** Provided data follows **

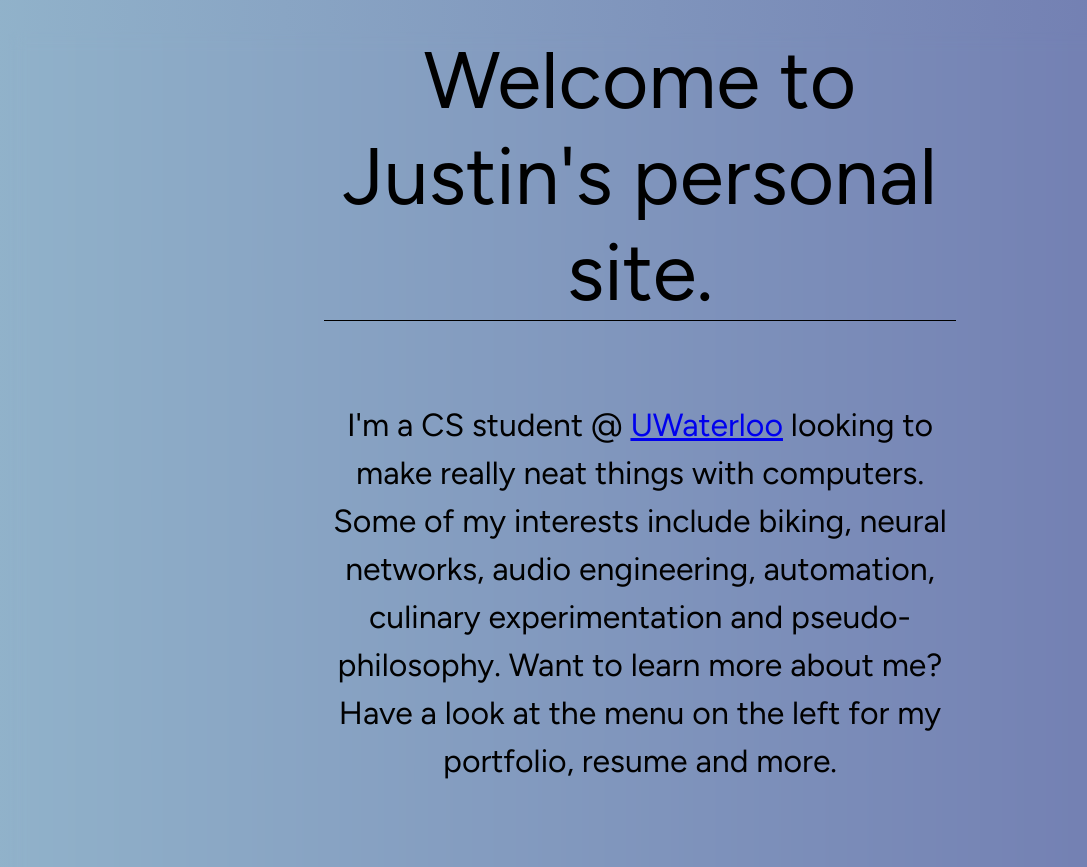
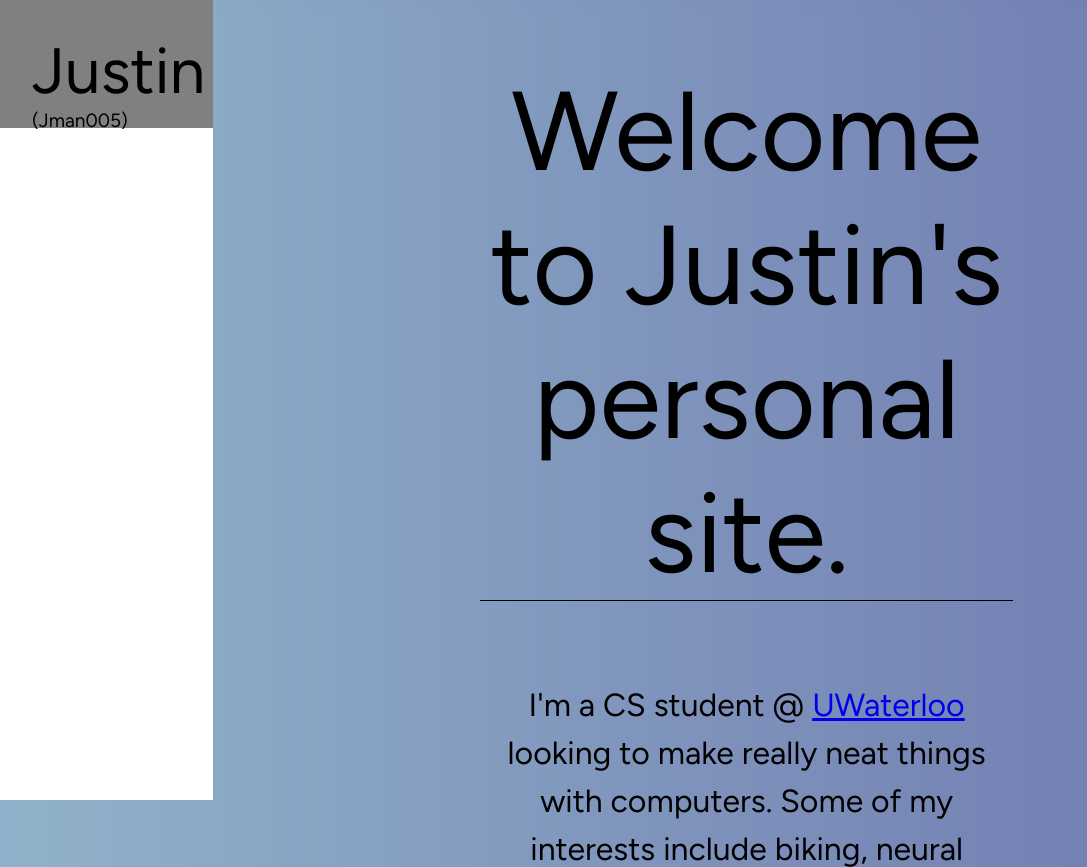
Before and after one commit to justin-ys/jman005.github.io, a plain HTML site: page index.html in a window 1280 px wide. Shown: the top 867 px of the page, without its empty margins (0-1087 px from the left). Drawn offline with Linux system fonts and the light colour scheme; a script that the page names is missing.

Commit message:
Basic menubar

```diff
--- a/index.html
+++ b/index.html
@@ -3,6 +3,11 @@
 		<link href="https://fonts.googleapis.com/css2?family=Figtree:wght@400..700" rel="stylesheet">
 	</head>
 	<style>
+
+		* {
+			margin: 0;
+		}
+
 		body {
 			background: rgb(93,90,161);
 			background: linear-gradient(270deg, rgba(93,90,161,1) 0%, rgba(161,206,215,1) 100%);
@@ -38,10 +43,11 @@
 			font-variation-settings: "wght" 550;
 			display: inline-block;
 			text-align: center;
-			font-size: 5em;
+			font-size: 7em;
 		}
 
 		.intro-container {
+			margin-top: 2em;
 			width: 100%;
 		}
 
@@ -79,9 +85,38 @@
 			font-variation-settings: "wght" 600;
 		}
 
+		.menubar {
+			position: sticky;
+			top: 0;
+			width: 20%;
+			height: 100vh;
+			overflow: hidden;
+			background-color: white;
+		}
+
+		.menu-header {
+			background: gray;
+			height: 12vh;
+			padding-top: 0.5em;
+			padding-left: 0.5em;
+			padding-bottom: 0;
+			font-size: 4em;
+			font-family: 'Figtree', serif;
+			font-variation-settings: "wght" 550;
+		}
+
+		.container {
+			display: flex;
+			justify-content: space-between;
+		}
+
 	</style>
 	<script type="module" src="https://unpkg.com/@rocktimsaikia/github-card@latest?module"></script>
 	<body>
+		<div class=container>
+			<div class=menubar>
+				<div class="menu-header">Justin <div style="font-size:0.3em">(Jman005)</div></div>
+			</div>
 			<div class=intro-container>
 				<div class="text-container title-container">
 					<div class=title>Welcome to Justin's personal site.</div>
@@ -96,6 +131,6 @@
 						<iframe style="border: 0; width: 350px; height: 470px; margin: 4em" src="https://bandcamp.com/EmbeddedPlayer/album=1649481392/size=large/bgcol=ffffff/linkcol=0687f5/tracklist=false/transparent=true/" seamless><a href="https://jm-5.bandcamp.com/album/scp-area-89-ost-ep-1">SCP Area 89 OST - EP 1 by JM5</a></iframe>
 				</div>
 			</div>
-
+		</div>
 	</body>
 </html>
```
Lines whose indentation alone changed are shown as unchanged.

** End of Provided data **

__Your objective__:
Omit the pictures; set down each record exactly.

__Expected output__:
Before and after one commit to justin-ys/jman005.github.io, a plain HTML site: page index.html in a window 1280 px wide. Shown: the top 867 px of the page, without its empty margins (0-1087 px from the left). Drawn offline with Linux system fonts and the light colour scheme; a script that the page names is missing.

Commit message:
Basic menubar

```diff
--- a/index.html
+++ b/index.html
@@ -3,6 +3,11 @@
 		<link href="https://fonts.googleapis.com/css2?family=Figtree:wght@400..700" rel="stylesheet">
 	</head>
 	<style>
+
+		* {
+			margin: 0;
+		}
+
 		body {
 			background: rgb(93,90,161);
 			background: linear-gradient(270deg, rgba(93,90,161,1) 0%, rgba(161,206,215,1) 100%);
@@ -38,10 +43,11 @@
 			font-variation-settings: "wght" 550;
 			display: inline-block;
 			text-align: center;
-			font-size: 5em;
+			font-size: 7em;
 		}
 
 		.intro-container {
+			margin-top: 2em;
 			width: 100%;
 		}
 
@@ -79,9 +85,38 @@
 			font-variation-settings: "wght" 600;
 		}
 
+		.menubar {
+			position: sticky;
+			top: 0;
+			width: 20%;
+			height: 100vh;
+			overflow: hidden;
+			background-color: white;
+		}
+
+		.menu-header {
+			background: gray;
+			height: 12vh;
+			padding-top: 0.5em;
+			padding-left: 0.5em;
+			padding-bottom: 0;
+			font-size: 4em;
+			font-family: 'Figtree', serif;
+			font-variation-settings: "wght" 550;
+		}
+
+		.container {
+			display: flex;
+			justify-content: space-between;
+		}
+
 	</style>
 	<script type="module" src="https://unpkg.com/@rocktimsaikia/github-card@latest?module"></script>
 	<body>
+		<div class=container>
+			<div class=menubar>
+				<div class="menu-header">Justin <div style="font-size:0.3em">(Jman005)</div></div>
+			</div>
 			<div class=intro-container>
 				<div class="text-container title-container">
 					<div class=title>Welcome to Justin's personal site.</div>
@@ -96,6 +131,6 @@
 						<iframe style="border: 0; width: 350px; height: 470px; margin: 4em" src="https://bandcamp.com/EmbeddedPlayer/album=1649481392/size=large/bgcol=ffffff/linkcol=0687f5/tracklist=false/transparent=true/" seamless><a href="https://jm-5.bandcamp.com/album/scp-area-89-ost-ep-1">SCP Area 89 OST - EP 1 by JM5</a></iframe>
 				</div>
 			</div>
-
+		</div>
 	</body>
 </html>
```
Lines whose indentation alone changed are shown as unchanged.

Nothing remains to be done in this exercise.